Simple fracture of the mandibular body

DVT (digital volume tomography or cone-beam technology) allows for 3-D analysis and reconstruction on the basis of one data set and carries a radiation dose 1/5 of CT scanning.


Sagittal split fracture
Simple fracture of the mandibular body

Sagittal fracture lines can be best defined using imaging in tomographic or three dimensional techniques.Sagittal fracture lines can be best defined using imaging in tomographic or three dimensional techniques.


Simple fracture of the mandibular body

Different view of same fracture. Sagittal condition not obvious.


Simple fracture of the mandibular body

Axial CT view.


Mechanism of the injury
Simple fracture of the mandibular body

Simple body fractures most often result from direct impact during physical altercation. Fractures of the mandibular body rarely occur in isolation in the dentate mandible.

The frequency of midbody fractures is rare in comparison to anterior body and posterior body fractures. The latter two locations represent points of weakness due the biomechanics of the mandible. In the anterior body the tooth roots of the canine and the premolars are responsible for decreased mandibular stability. In the posterior body the lever relations close to the angle make up for the weakness.

They are usually combined with fractures in the contralateral hemimandible or with ipsilateral fractures in the ramus/subcondyle.

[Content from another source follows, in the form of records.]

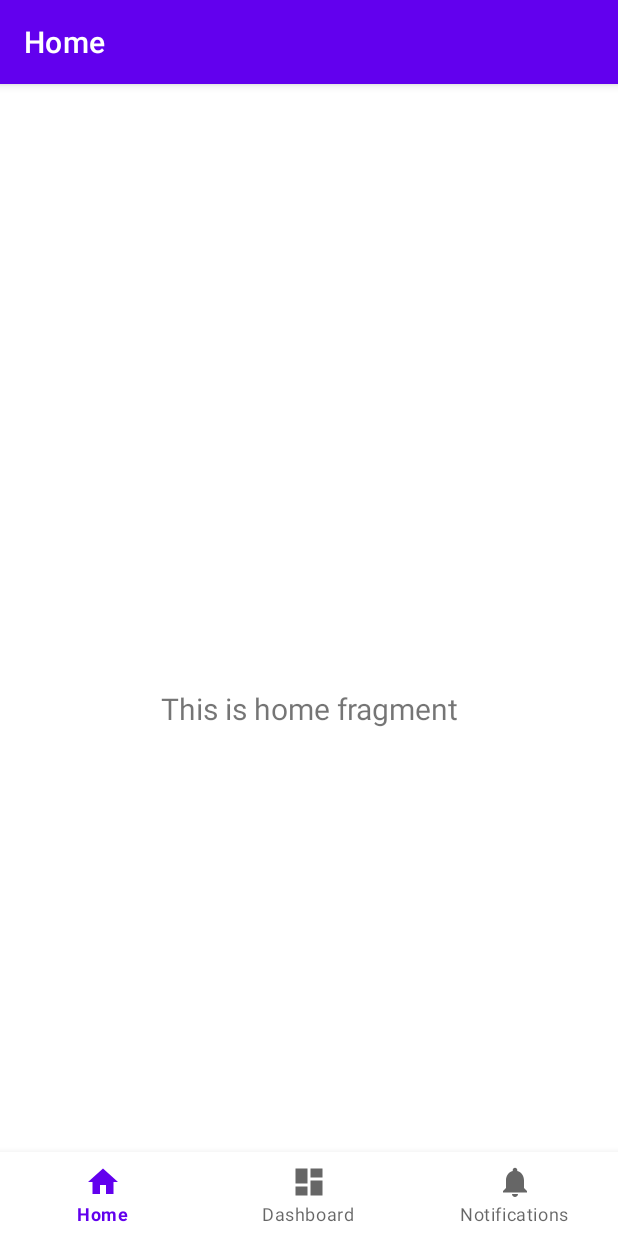
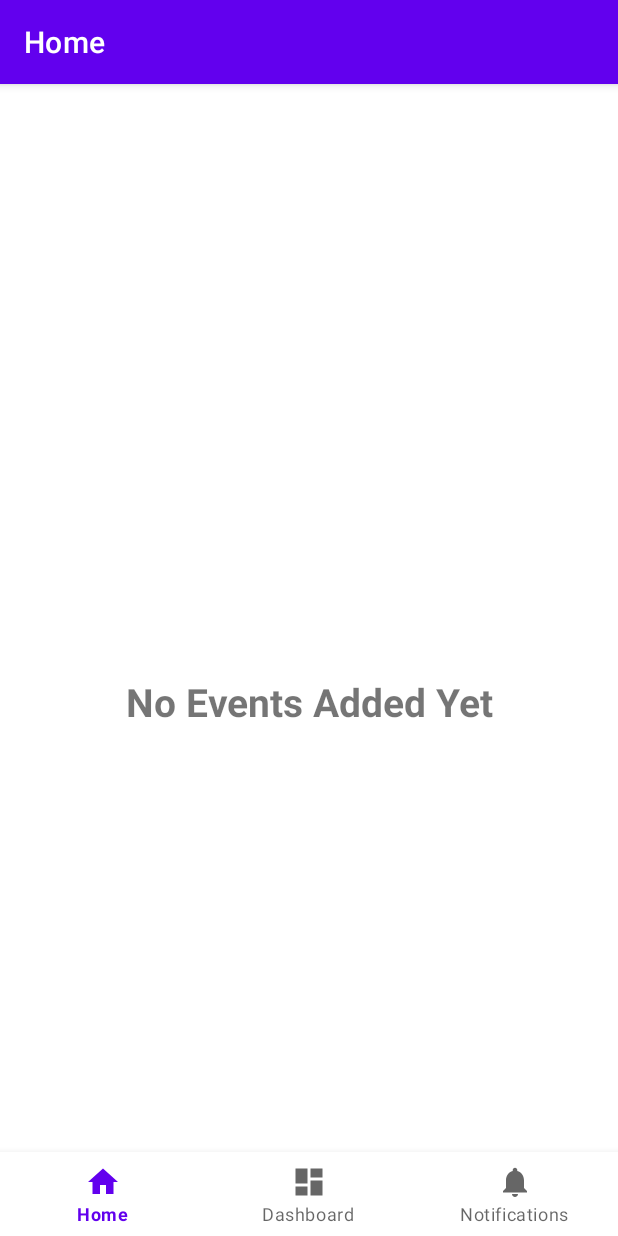
Before and after one commit to rishidyno/Festify, an Android app: the screen it shows after launch (MainActivity), on a phone screen of 412 x 824 dp. Run offline under Robolectric (Android 15) with nearby library versions, the phone set to English and light mode, and no system bars; our stand-ins replace navigation-ui, sdp/ssp sizes.

Commit message:
make-binding-adapter-for-event-recycler-view

```diff
--- a/app/build.gradle
+++ b/app/build.gradle
@@ -42,4 +42,5 @@ dependencies {
     testImplementation 'junit:junit:4.+'
     androidTestImplementation 'androidx.test.ext:junit:1.1.3'
     androidTestImplementation 'androidx.test.espresso:espresso-core:3.4.0'
+    implementation 'com.intuit.sdp:sdp-android:1.0.6'
 }
--- a/app/src/main/java/com/festify/festify/ui/home/HomeFragment.java
+++ b/app/src/main/java/com/festify/festify/ui/home/HomeFragment.java
@@ -28,7 +28,7 @@ public class HomeFragment extends Fragment {
         binding = FragmentHomeBinding.inflate(inflater, container, false);
         View root = binding.getRoot();
 
-        final TextView textView = binding.textHome;
+        final TextView textView = binding.tvNoEventsToShow;
         homeViewModel.getText().observe(getViewLifecycleOwner(), new Observer<String>() {
             @Override
             public void onChanged(@Nullable String s) {
--- a/app/src/main/java/com/festify/festify/ui/home/HomeViewModel.java
+++ b/app/src/main/java/com/festify/festify/ui/home/HomeViewModel.java
@@ -10,7 +10,7 @@ public class HomeViewModel extends ViewModel {
 
     public HomeViewModel() {
         mText = new MutableLiveData<>();
-        mText.setValue("This is home fragment");
+        mText.setValue("No Events Added Yet");
     }
 
     public LiveData<String> getText() {
--- a/app/src/main/res/layout/fragment_home.xml
+++ b/app/src/main/res/layout/fragment_home.xml
@@ -6,17 +6,29 @@
     android:layout_height="match_parent"
     tools:context=".ui.home.HomeFragment">
 
+
+    <androidx.recyclerview.widget.RecyclerView
+        android:id="@+id/rv_dish_list"
+        android:layout_width="0dp"
+        android:layout_height="0dp"
+        android:visibility="gone"
+        app:layout_constraintBottom_toBottomOf="parent"
+        app:layout_constraintEnd_toEndOf="parent"
+        app:layout_constraintStart_toStartOf="parent"
+        app:layout_constraintTop_toTopOf="parent"/>
+
     <TextView
-        android:id="@+id/text_home"
-        android:layout_width="match_parent"
-        android:layout_height="wrap_content"
-        android:layout_marginStart="8dp"
-        android:layout_marginTop="8dp"
-        android:layout_marginEnd="8dp"
-        android:textAlignment="center"
-        android:textSize="20sp"
+        android:id="@+id/tv_no_events_to_show"
+        android:layout_width="0dp"
+        android:layout_height="0dp"
+        android:gravity="center"
+        android:textSize="@dimen/_20sdp"
+        android:textStyle="bold"
+        android:visibility="visible"
         app:layout_constraintBottom_toBottomOf="parent"
         app:layout_constraintEnd_toEndOf="parent"
         app:layout_constraintStart_toStartOf="parent"
         app:layout_constraintTop_toTopOf="parent" />
+
+
 </androidx.constraintlayout.widget.ConstraintLayout>
--- a/app/src/main/res/values/strings.xml
+++ b/app/src/main/res/values/strings.xml
@@ -3,4 +3,9 @@
     <string name="title_home">Home</string>
     <string name="title_dashboard">Dashboard</string>
     <string name="title_notifications">Notifications</string>
+    <string name="image_contentDescription">Event Head Image</string>
+    <string name="event_name">Event Name</string>
+    <string name="event_start_date">Start date</string>
+    <string name="event_end_date">End date</string>
+    <string name="event_register_button">Register</string>
 </resources>
```
Also changed, not shown: app/src/main/java/com/festify/festify/Adapter/EventsAdapter.java (added, +34 -0 lines), app/src/main/res/layout/item_event_layout.xml (added, +113 -0 lines).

In contrast, in the edentulous atrophic mandible the body is the most frequent fracture site either unilaterally or bilaterally.